Recently, I have come to the conclusion that we need another kind of spirituality for our use of Facebook, a spirituality of prayerful mindfulness, grounded in the Apostle Paul’s admonition to “pray without ceasing.” (I Thessalonians 5:17) While an attitude of prayer should permeate the whole of our lives, I see intentional prayer as essential to enable our use of Facebook to support rather than detract from our relationship with God and our neighbors.
Anyone who observes Facebook conversations knows that they have gotten meaner and meaner over the past year. People have lost friendships over differences in politics and lifestyle. Even the most innocent and innocuous comments, for example, applauding the dignity and fidelity of the Obama’s marriage or noting a positive comment by vice-presidential candidate Mike Pence can lead to contrarian statements. In the past month, I have been told to “F--- myself” by complete strangers. People who don’t know me have described me as an “idiot” despite the fact that my contrasting comment was irenic in spirit and quite possibly factual. People knowingly publish falsehoods and posts that demonize opposing political candidates. While I personally don’t involve myself in diminishing statements, character assassination, or intentional counterfactual statements (I check everything on snopes.com or FactCheck.org or PolitiFact before posting), I have felt my own anxiety increasing as I read Facebook posts on my home page. I am regularly tempted to “set people straight” or to challenge what I perceive to be their falsehoods or divisive statements. Occasionally, I make a contrasting comment. Even if I am factually correct, little good comes of it.
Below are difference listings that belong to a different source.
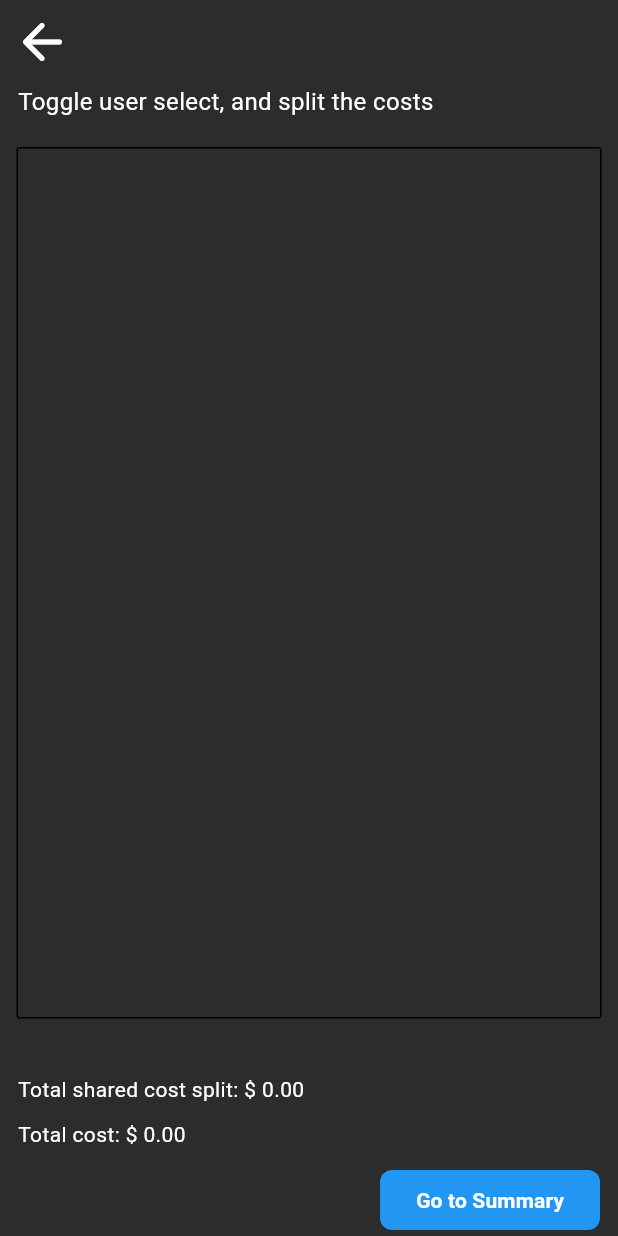
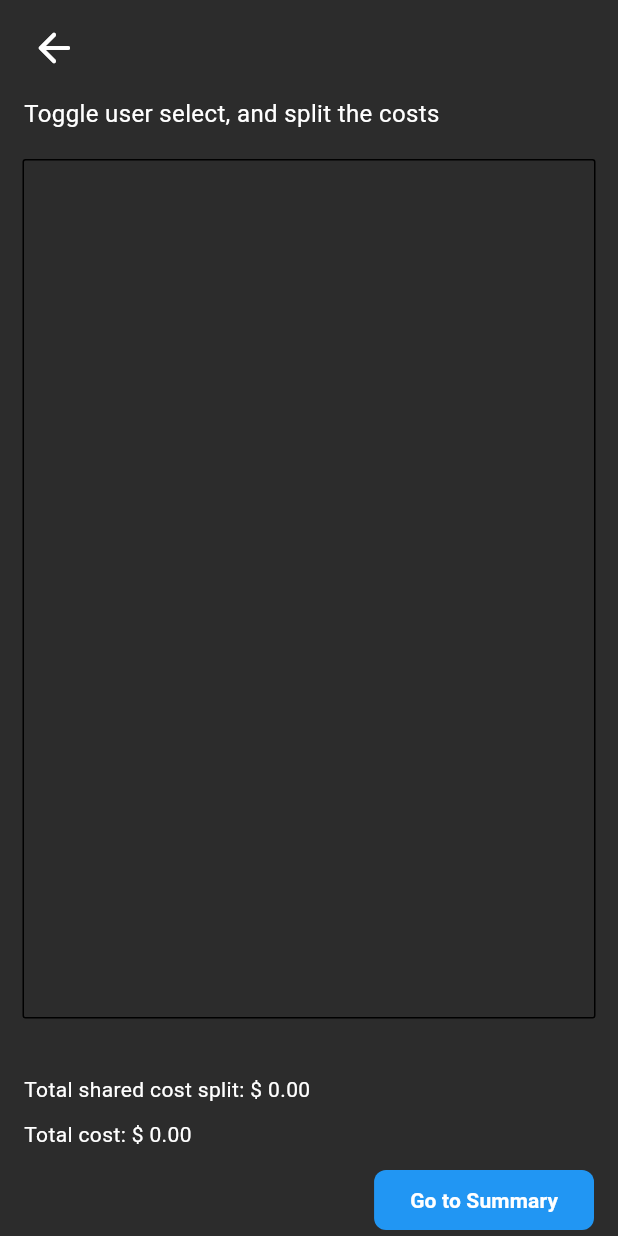
Before and after one commit to t-rav4/receipt_split, a Flutter app: the ReceiptSplitPage widget shown alone on an empty page, opened directly with empty values, on a phone screen of 412 x 824 dp. Run offline on Flutter 3.47's test engine with Material 3 defaults, Android fonts, the phone set to English and light mode, and no system bars; our stand-ins replace file_picker, flutter_dotenv, flutter_native_splash, shared_preferences; accounts and stored records are empty.

Commit message:
feat: split summary page (WIP) - reworked Item class + selection on split page.

```diff
--- a/mobile/lib/models/item.dart
+++ b/mobile/lib/models/item.dart
@@ -1,17 +1,14 @@
 import 'dart:math';
-
-import 'package:flutter/material.dart';
+import 'package:receipt_split/models/user.dart';
 
 class Item {
-  String _id;
+  String id;
   String name;
   double price;
 
-  bool isSelected;
-  Color? selectedColour;
+  User? assignedUser;
 
-  Item({required this.name, required this.price, required this.isSelected})
-      : _id = _generateUniqueId();
+  Item({required this.name, required this.price}) : id = _generateUniqueId();
 
   static String _generateUniqueId() {
     // Combine current time with random value to ensure uniqueness
@@ -25,7 +22,7 @@ class Item {
     return Item(
       name: json['name'],
       price: (json['price'] as num).toDouble(),
-      isSelected: false,
+      // isSelected: false,
     );
   }
 }
@@ -48,7 +45,7 @@ List<Item> extractItems(String extractedPdfText) {
       double itemPrice = double.tryParse(match.group(2)!) ?? 0.0;
 
       if (itemPrice != 0.0) {
-        items.add(Item(name: itemName, price: itemPrice, isSelected: false));
+        items.add(Item(name: itemName, price: itemPrice));
       }
     }
   }
--- a/mobile/lib/widgets/page_layout.dart
+++ b/mobile/lib/widgets/page_layout.dart
@@ -3,25 +3,46 @@ import 'package:flutter/material.dart';
 class RsLayout extends StatelessWidget {
   final Widget content;
   final bool? showBackButton;
+  final String? title;
 
   const RsLayout(
-      {super.key, required this.content, this.showBackButton = false});
+      {super.key,
+      required this.content,
+      this.showBackButton = false,
+      this.title});
 
   @override
   Widget build(BuildContext context) {
     return Scaffold(
       body: SafeArea(
         child: Column(
-          crossAxisAlignment: CrossAxisAlignment.start,
           children: [
             if (showBackButton ?? false)
-              IconButton(
-                onPressed: () => Navigator.of(context).pop(),
-                icon: Icon(Icons.arrow_back_rounded, size: 40),
+              Padding(
+                padding:
+                    const EdgeInsets.symmetric(horizontal: 12, vertical: 8),
+                child: Align(
+                  alignment: Alignment.centerLeft,
+                  child: Row(
+                    children: [
+                      IconButton(
+                        onPressed: () => Navigator.of(context).pop(),
+                        icon: const Icon(Icons.arrow_back_rounded, size: 32),
+                      ),
+                      if (title != null)
+                        Text(
+                          title!,
+                          style: TextStyle(
+                            fontSize: 24,
+                          ),
+                        ),
+                    ],
+                  ),
+                ),
               ),
-            Expanded(
+            Flexible(
               child: Padding(
-                padding: EdgeInsets.symmetric(horizontal: 12),
+                padding: const EdgeInsets.symmetric(horizontal: 16),
                 child: content,
               ),
             ),
```
Also changed, not shown: mobile/lib/receipt_split_page.dart (+45 -35 lines), mobile/lib/split_summary_page.dart (+20 -7 lines), mobile/lib/widgets/list_user_summary_item.dart (+25 -13 lines).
This has led me to ponder what counsel spiritual leaders might have for us today. I believe that we are called to “become fire,” that is, to be passionate about our love of God, neighbor, and the world. I also believe that a fiery faith can transform our lives and bring beauty to the world. Yet, this same passion can lead to polarization, insult, objectification, and diminishment of others’ if we are not careful. Accordingly, I have been pondering the counsel to “pray without ceasing” especially in my Facebook interactions. I have not always been successful at keeping my cool, but a spiritual attitude, grounded in prayerful intentionality, enables me to see the divine in people with whom I disagree or whose positions are grounded what I believe to be error (based on research, not opinion). I have even chosen to pray for the presidential candidate I oppose on grounds of ethics, character, and policy.
These days, I try to remember to do the following when I use Facebook:
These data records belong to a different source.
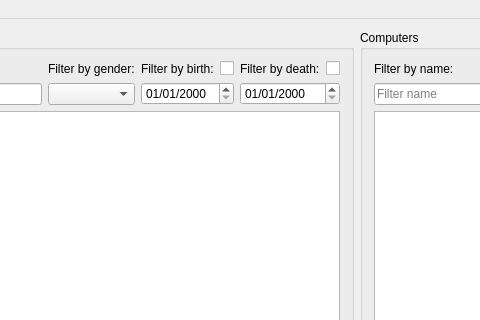
Old version of the form skilaverkefni3/ui/mainwindow.ui in the repository Njallzzz/Skilaverkefni; both pictures show x 143 to 623 and y 0 to 320 of the 999 by 575 pixel window.
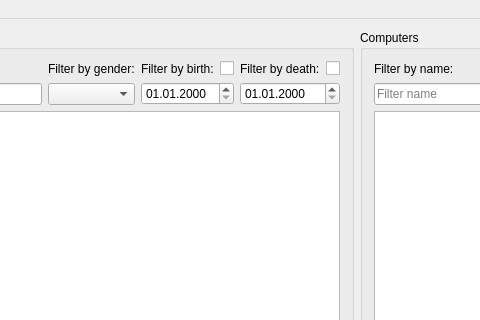
New version of the form.

Commit message: fixed formatting for person and computer

Diff of the .ui file:
```diff
--- a/skilaverkefni3/ui/mainwindow.ui
+++ b/skilaverkefni3/ui/mainwindow.ui
@@ -84,7 +84,7 @@
              <item>
               <widget class="QDateEdit" name="date_birth_p">
                <property name="displayFormat">
-                <string>dd/MM/yyyy</string>
+                <string>dd.MM.yyyy</string>
                </property>
               </widget>
              </item>
@@ -113,7 +113,7 @@
              <item>
               <widget class="QDateEdit" name="date_death_p">
                <property name="displayFormat">
-                <string>dd/MM/yyyy</string>
+                <string>dd.MM.yyyy</string>
                </property>
               </widget>
              </item>
```
The commit also changes 1 other file.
- Take a few deep centering breaths when I log on as a way of opening to a Deeper Wisdom and Calm.
- Pray for wisdom and inspiration in my conduct on Facebook.
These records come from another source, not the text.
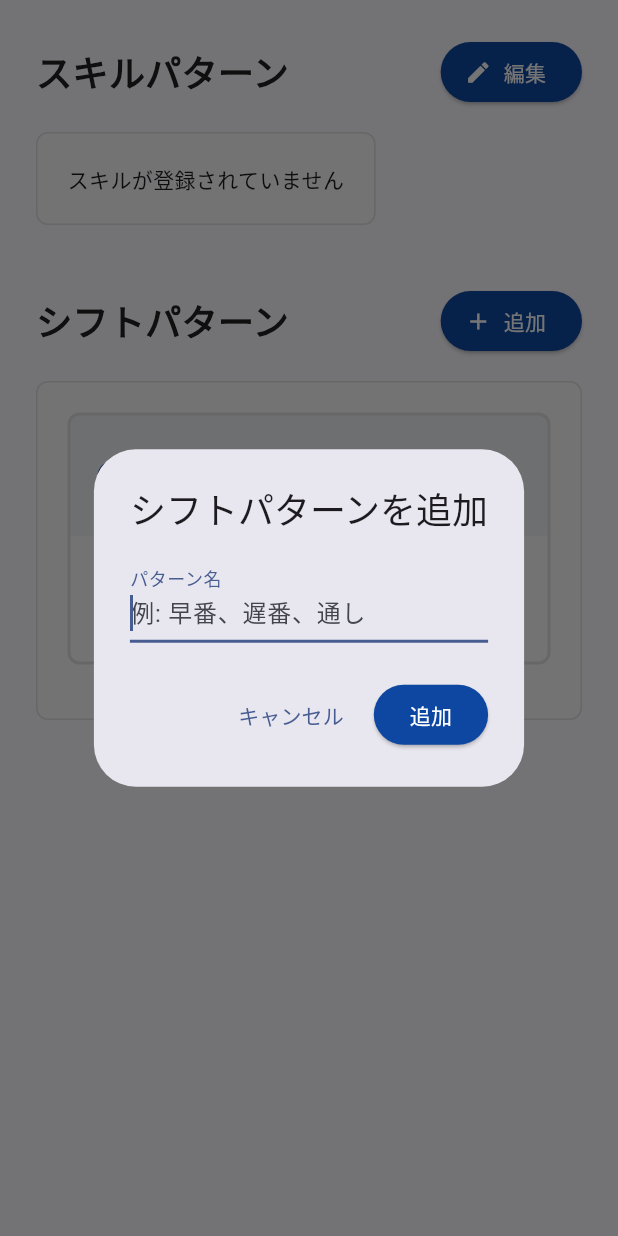
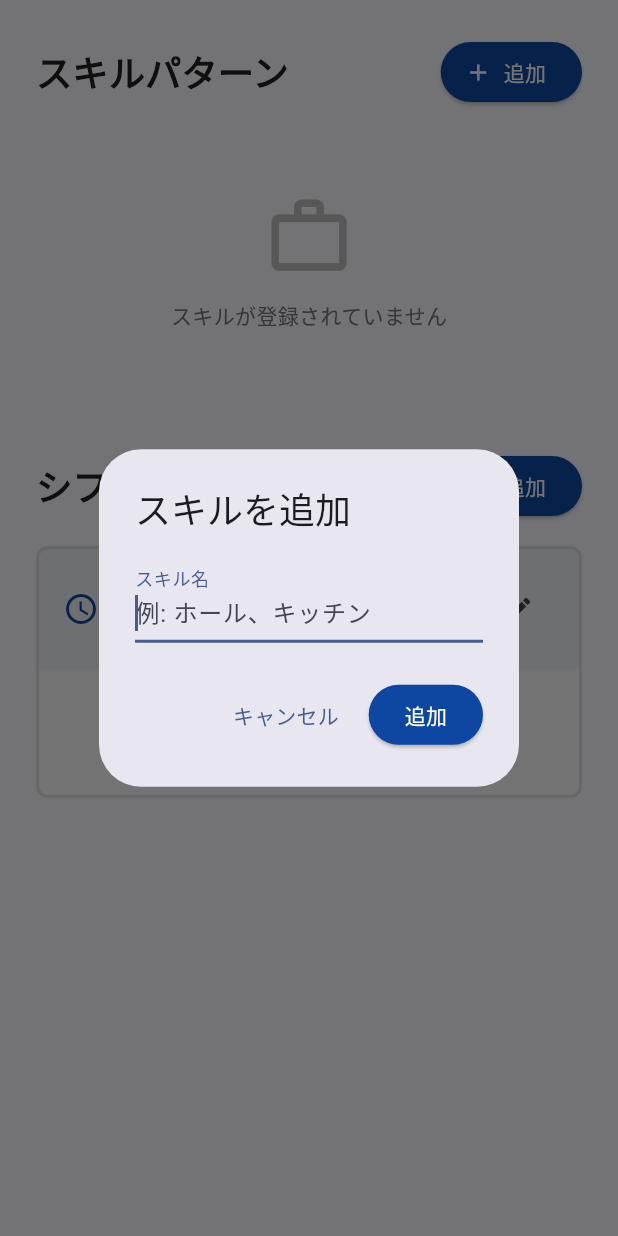
Before and after one commit to Maymayworld/shift_auto, a Flutter app: the StoreSettingsScreen widget shown alone on an empty page, opened directly, after a tap on "追加", on a phone screen of 412 x 824 dp. Run offline on Flutter 3.47's test engine with Material 3 defaults, Android fonts, the phone set to English and light mode, and no system bars; our stand-ins replace flutter_hooks, flutter_riverpod, google_fonts, hooks_riverpod, shared_preferences; accounts and stored records are empty.

Commit message:
11/09-update

```diff
--- a/lib/providers/shift_provider.dart
+++ b/lib/providers/shift_provider.dart
@@ -391,13 +391,14 @@ class ShiftDataNotifier extends StateNotifier<ShiftData> {
       filteredWantsMap.remove(personId);
     }
 
-    // アルゴリズム実行
+    // アルゴリズム実行（allDailyShiftsを渡す）
     final result = ShiftAutoAlgorithm.run(
       peopleMap: peopleMap,
       wantsMap: filteredWantsMap,
       requiredMap: shift.requiredMap,
       constCustomer: shift.constStaff,
       sorryScores: state.sorryScores,
+      allDailyShifts: state.dailyShifts, // 全シフト情報を渡す
     );
 
     // 結果を保存
--- a/lib/screens/store_settings_screen.dart
+++ b/lib/screens/store_settings_screen.dart
@@ -2,7 +2,6 @@
 import 'package:flutter/material.dart';
 import 'package:hooks_riverpod/hooks_riverpod.dart';
 import '../providers/shift_provider.dart';
-import '../providers/navigation_provider.dart';
 import '../models/shift_data.dart';
 import '../theme/app_theme.dart';
 
@@ -33,12 +32,10 @@ class StoreSettingsScreen extends HookConsumerWidget {
                 const Spacer(),
                 ElevatedButton.icon(
                   onPressed: () {
-                    ref
-                        .read(navigationProvider.notifier)
-                        .navigateTo(ScreenType.skillManagement);
+                    _showAddSkillDialog(context, ref);
                   },
-                  icon: const Icon(Icons.edit),
-                  label: const Text('編集'),
+                  icon: const Icon(Icons.add),
+                  label: const Text('追加'),
                   style: ElevatedButton.styleFrom(
                     backgroundColor: primaryColor,
                     foregroundColor: Colors.white,
@@ -47,26 +44,64 @@ class StoreSettingsScreen extends HookConsumerWidget {
               ],
             ),
             const SizedBox(height: 16),
-            Container(
-              padding: const EdgeInsets.all(20),
+
+            // スキルリスト（直接表示）
+            shiftData.skills.isEmpty
+                ? Padding(
+                    padding: const EdgeInsets.symmetric(vertical: 40),
+                    child: Center(
+                      child: Column(
+                        children: [
+                          Icon(
+                            Icons.work_outline,
+                            size: 60,
+                            color: Colors.grey[400],
+                          ),
+                          const SizedBox(height: 12),
+                          Text(
+                            'スキルが登録されていません',
+                            style: TextStyle(
+                              fontSize: 14,
+                              color: Colors.grey[600],
+                            ),
+                          ),
+                        ],
+                      ),
+                    ),
+                  )
+                : Column(
+                    children: shiftData.skills.map((skill) {
+                      return Container(
+                        margin: const EdgeInsets.only(bottom: 12),
                         decoration: BoxDecoration(
                           color: backgroundColor,
                           border: Border.all(color: borderColor),
                           borderRadius: BorderRadius.circular(8),
                         ),
-              child: shiftData.skills.isEmpty
-                  ? const Text('スキルが登録されていません')
-                  : Wrap(
-                      spacing: 8,
-                      runSpacing: 8,
-                      children: shiftData.skills.map((skill) {
-                        return Chip(
-                          label: Text(skill),
+                        child: ListTile(
+                          leading: CircleAvatar(
                             backgroundColor: primaryColor.withOpacity(0.1),
+                            child: Icon(Icons.work, color: primaryColor, size: 20),
+                          ),
+                          title: Text(
+                            skill,
+                            style: const TextStyle(
+                              fontWeight: FontWeight.bold,
+                              fontSize: 16,
+                            ),
+                          ),
+                          trailing: IconButton(
+                            icon: const Icon(Icons.delete, size: 20, color: Colors.red),
+                            onPressed: () {
+                              _showDeleteSkillConfirmDialog(context, ref, skill);
+                            },
+                            tooltip: '削除',
+                          ),
+                        ),
                       );
                     }).toList(),
                   ),
-            ),
+
             const SizedBox(height: 40),
 
             // シフトパターンセクション
@@ -95,15 +130,31 @@ class StoreSettingsScreen extends HookConsumerWidget {
               ],
             ),
             const SizedBox(height: 16),
-            Container(
-              padding: const EdgeInsets.all(20),
-              decoration: BoxDecoration(
-                color: backgroundColor,
-                border: Border.all(color: borderColor),
-                borderRadius: BorderRadius.circular(8),
+
+            // シフトパターンリスト（ボックスなし）
+            shiftData.shiftPatterns.isEmpty
+                ? Padding(
+                    padding: const EdgeInsets.symmetric(vertical: 40),
+                    child: Center(
+                      child: Column(
+                        children: [
+                          Icon(
+                            Icons.schedule,
+                            size: 60,
+                            color: Colors.grey[400],
                           ),
-              child: shiftData.shiftPatterns.isEmpty
-                  ? const Text('シフトパターンが登録されていません')
+                          const SizedBox(height: 12),
+                          Text(
+                            'シフトパターンが登録されていません',
+                            style: TextStyle(
+                              fontSize: 14,
+                              color: Colors.grey[600],
+                            ),
+                          ),
+                        ],
+                      ),
+                    ),
+                  )
                 : Column(
                     children: shiftData.shiftPatterns.map((pattern) {
                       return Container(
@@ -150,7 +201,7 @@ class StoreSettingsScreen extends HookConsumerWidget {
                                     IconButton(
                                       icon: const Icon(Icons.delete, size: 20, color: Colors.red),
                                       onPressed: () {
-                                          _showDeleteConfirmDialog(context, ref, pattern);
+                                        _showDeletePatternConfirmDialog(context, ref, pattern);
                                       },
                                       tooltip: '削除',
                                     ),
@@ -251,13 +302,89 @@ class StoreSettingsScreen extends HookConsumerWidget {
                       );
                     }).toList(),
                   ),
-            ),
           ],
         ),
       ),
     );
   }
 
+  // スキル追加ダイアログ
+  void _showAddSkillDialog(BuildContext context, WidgetRef ref) {
+    final skillController = TextEditingController();
+
+    showDialog(
+      context: context,
+      builder: (context) => AlertDialog(
+        title: const Text('スキルを追加'),
+        content: TextField(
+          controller: skillController,
+          decoration: const InputDecoration(
+            labelText: 'スキル名',
+            hintText: '例: ホール、キッチン',
+          ),
+          autofocus: true,
+        ),
+        actions: [
+          TextButton(
+            onPressed: () => Navigator.pop(context),
+            child: const Text('キャンセル'),
+          ),
+          ElevatedButton(
+            onPressed: () {
+              final skill = skillController.text.trim();
+              if (skill.isNotEmpty) {
+                ref.read(shiftDataProvider.notifier).addSkill(skill);
+                Navigator.pop(context);
+                ScaffoldMessenger.of(context).showSnackBar(
+                  SnackBar(content: Text('「$skill」を追加しました')),
+                );
+              }
+            },
+            style: ElevatedButton.styleFrom(
+              backgroundColor: primaryColor,
+              foregroundColor: Colors.white,
+            ),
+            child: const Text('追加'),
+          ),
+        ],
+      ),
+    );
+  }
+
+  // スキル削除確認ダイアログ
+  void _showDeleteSkillConfirmDialog(
+      BuildContext context, WidgetRef ref, String skill) {
+    showDialog(
+      context: context,
+      builder: (context) => AlertDialog(
+        title: const Text('削除の確認'),
+        content: Text(
+            '「$skill」を削除してもよろしいですか？\n\nこのスキルを持つスタッフやシフトデータからも削除されます。'),
+        actions: [
+          TextButton(
+            onPressed: () => Navigator.pop(context),
+            child: const Text('キャンセル'),
+          ),
+          ElevatedButton(
+            onPressed: () {
+              ref.read(shiftDataProvider.notifier).removeSkill(skill);
+              Navigator.pop(context);
+              ScaffoldMessenger.of(context).showSnackBar(
+                SnackBar(content: Text('「$skill」を削除しました')),
+              );
+            },
+            style: ElevatedButton.styleFrom(
+              backgroundColor: Colors.red,
+              foregroundColor: Colors.white,
+            ),
+            child: const Text('削除'),
+          ),
+        ],
+      ),
+    );
+  }
+
+  // シフトパターン追加ダイアログ
   void _showAddShiftPatternDialog(BuildContext context, WidgetRef ref) {
     final nameController = TextEditingController();
 
@@ -305,6 +432,7 @@ class StoreSettingsScreen extends HookConsumerWidget {
     );
   }
 
+  // シフトパターン編集ダイアログ
   void _showEditShiftPatternDialog(
       BuildContext context, WidgetRef ref, ShiftPattern pattern) {
     final nameController = TextEditingController(text: pattern.name);
@@ -349,7 +477,8 @@ class StoreSettingsScreen extends HookConsumerWidget {
     );
   }
 
-  void _showDeleteConfirmDialog(
+  // シフトパターン削除確認ダイアログ
+  void _showDeletePatternConfirmDialog(
       BuildContext context, WidgetRef ref, ShiftPattern pattern) {
     showDialog(
       context: context,
```
Also changed, not shown: lib/providers/navigation_provider.dart (+15 -6 lines), lib/screens/main_layout.dart (+4 -5 lines), lib/screens/skill_management_screen.dart (deleted, +0 -197 lines), lib/services/shift_auto_algorithm.dart (+130 -12 lines). Lines whose indentation alone changed are shown as unchanged.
- Pray to see the holiness in others, especially those with whom I disagree.
- Take a moment to reflect on my posts before I post them, mindfully asking myself the following questions, “Are these beneficial to those who read? Are they inspired by ego or the quest for truth and reconciliation? Am I attached to being right more than sharing the truth as I understand it? Do I honor the holiness of the other?”
- I take a moment to bless those whose posts are troubling to me and ask that they experience wholeness and insight on God’s terms not my own.
- I remember the fallibility of my own position before posting.
I still on occasion feel angry, anxious, and alienated. I suspect I will still make a few comments that don’t bring out the best in others. But, my turning my Facebook over to divine wisdom enables me to step back and mindfully respond when I choose to.
Facebook is a small thing in the order of the universe. Yet, social media reflects our spiritual values and commitments. If we are going to spend a few minutes or a few hours on social media daily, then it is essential for us to use Facebook and other forms to bring wholeness and not alienation to the world. We can disagree, but we need to do so with a spirit of friendship and reconciliation, guided by the “better angels” (Abraham Lincoln). Then, our use of Facebook will be sacramental and contribute to our spiritual growth and the spiritual well-being of others.
Bruce Epperly is Pastor and Teacher at South Congregational Church, Centerville, Massachusetts (http://southcongregationalchurch-centerville.org) and professor in the areas of theology, spirituality, and ministry at Wesley Theological Seminary, Washington D.C. An ordained minister in the United Church of Christ and Christian Church (Disciples of Christ), he is the author of forty books, including The Center is Everywhere: Celtic Spirituality in the Postmodern World and Anamchara Book’s Becoming Fire: Spiritual Practices for Global Christians.